■ Task to complete ■
Your answer should be every line from the records that contains "visible".

■ Input ■
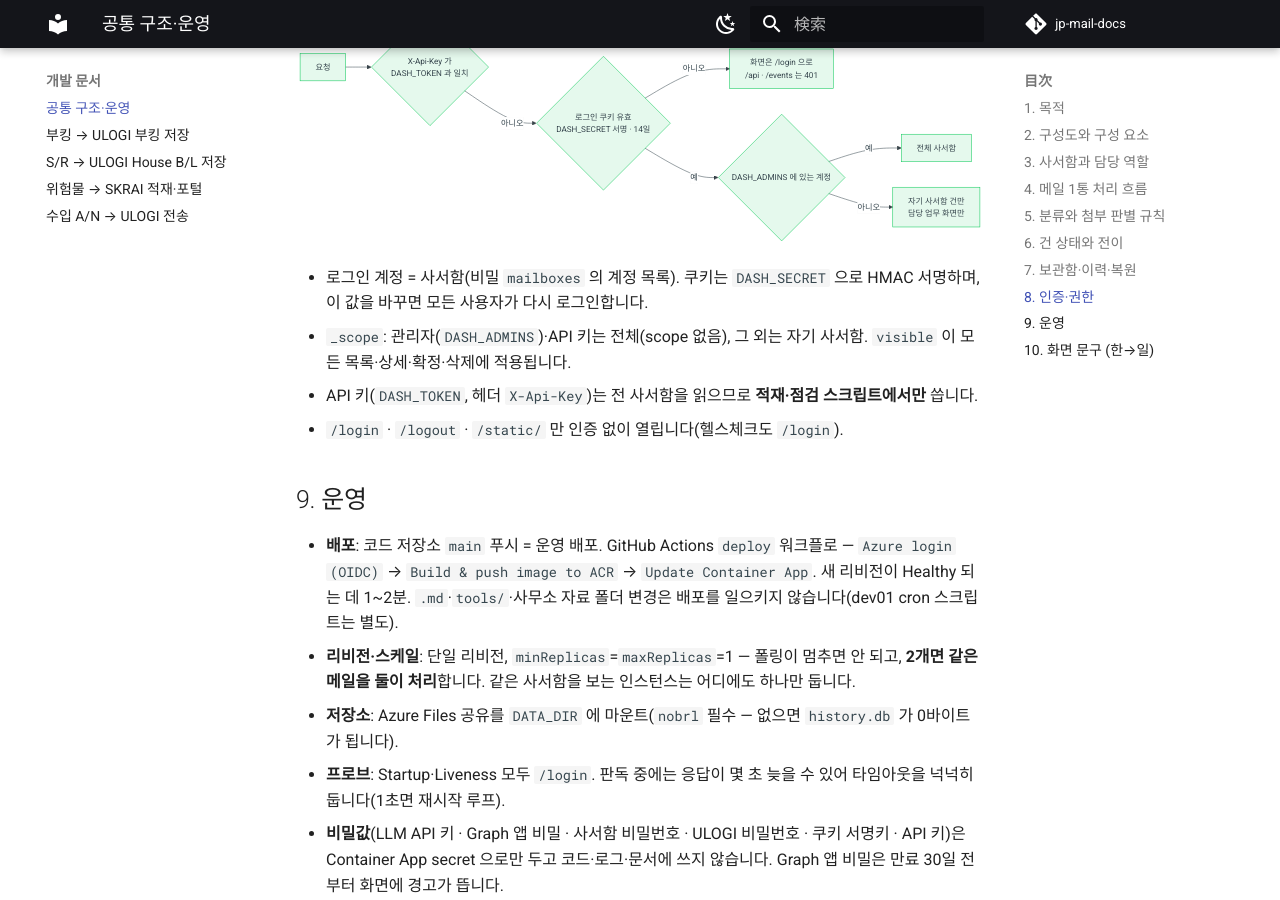
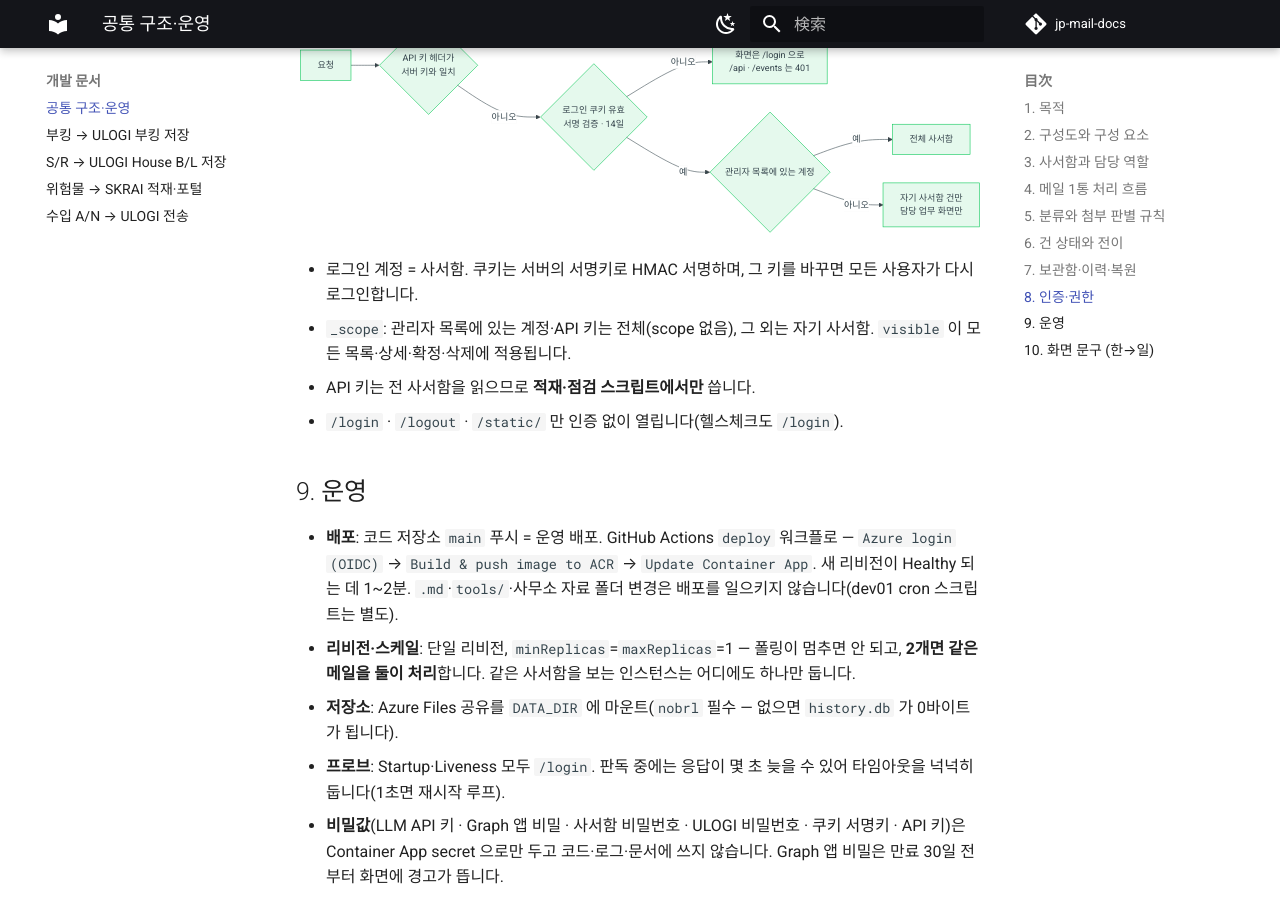
Before and after one commit to SinokorOfficial/jp-mail-docs, an MkDocs documentation site: the page built from docs/dev/overview.md, in a window 1280 px wide and 900 px high, scrolled down 7469 px. Built offline with MkDocs 1.6.1 and Material for MkDocs 9.7.7, drawn with Linux system fonts in a browser that asks for light colours; comment, search, counter and statistics services are not loaded.

Commit message:
공통 문서: 인증 절의 환경변수 이름을 일반 표현으로
Co-Authored-By: Claude Fable 5.1 <noreply@anthropic.com>

````diff
--- a/docs/dev/overview.md
+++ b/docs/dev/overview.md
@@ -161,18 +161,18 @@ stateDiagram-v2
 
 ```mermaid
 flowchart LR
-  R["요청"] --> K{"X-Api-Key 가<br/>DASH_TOKEN 과 일치"}
+  R["요청"] --> K{"API 키 헤더가<br/>서버 키와 일치"}
   K -- "예" --> ALL["전체 사서함 · 스크립트용<br/>확정자 = api"]
-  K -- "아니오" --> C{"로그인 쿠키 유효<br/>DASH_SECRET 서명 · 14일"}
+  K -- "아니오" --> C{"로그인 쿠키 유효<br/>서명 검증 · 14일"}
   C -- "아니오" --> L["화면은 /login 으로<br/>/api · /events 는 401"]
-  C -- "예" --> A{"DASH_ADMINS 에 있는 계정"}
+  C -- "예" --> A{"관리자 목록에 있는 계정"}
   A -- "예" --> ALL2["전체 사서함"]
   A -- "아니오" --> MINE["자기 사서함 건만<br/>담당 업무 화면만"]
 ```
 
-- 로그인 계정 = 사서함(비밀 `mailboxes` 의 계정 목록). 쿠키는 `DASH_SECRET` 으로 HMAC 서명하며, 이 값을 바꾸면 모든 사용자가 다시 로그인합니다.
-- `_scope`: 관리자(`DASH_ADMINS`)·API 키는 전체(scope 없음), 그 외는 자기 사서함. `visible` 이 모든 목록·상세·확정·삭제에 적용됩니다.
-- API 키(`DASH_TOKEN`, 헤더 `X-Api-Key`)는 전 사서함을 읽으므로 **적재·점검 스크립트에서만** 씁니다.
+- 로그인 계정 = 사서함. 쿠키는 서버의 서명키로 HMAC 서명하며, 그 키를 바꾸면 모든 사용자가 다시 로그인합니다.
+- `_scope`: 관리자 목록에 있는 계정·API 키는 전체(scope 없음), 그 외는 자기 사서함. `visible` 이 모든 목록·상세·확정·삭제에 적용됩니다.
+- API 키는 전 사서함을 읽으므로 **적재·점검 스크립트에서만** 씁니다.
 - `/login` · `/logout` · `/static/` 만 인증 없이 열립니다(헬스체크도 `/login`).
 
 ## 9. 운영
````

■ Problem solution ■
-- `_scope`: 관리자(`DASH_ADMINS`)·API 키는 전체(scope 없음), 그 외는 자기 사서함. `visible` 이 모든 목록·상세·확정·삭제에 적용됩니다.
+- `_scope`: 관리자 목록에 있는 계정·API 키는 전체(scope 없음), 그 외는 자기 사서함. `visible` 이 모든 목록·상세·확정·삭제에 적용됩니다.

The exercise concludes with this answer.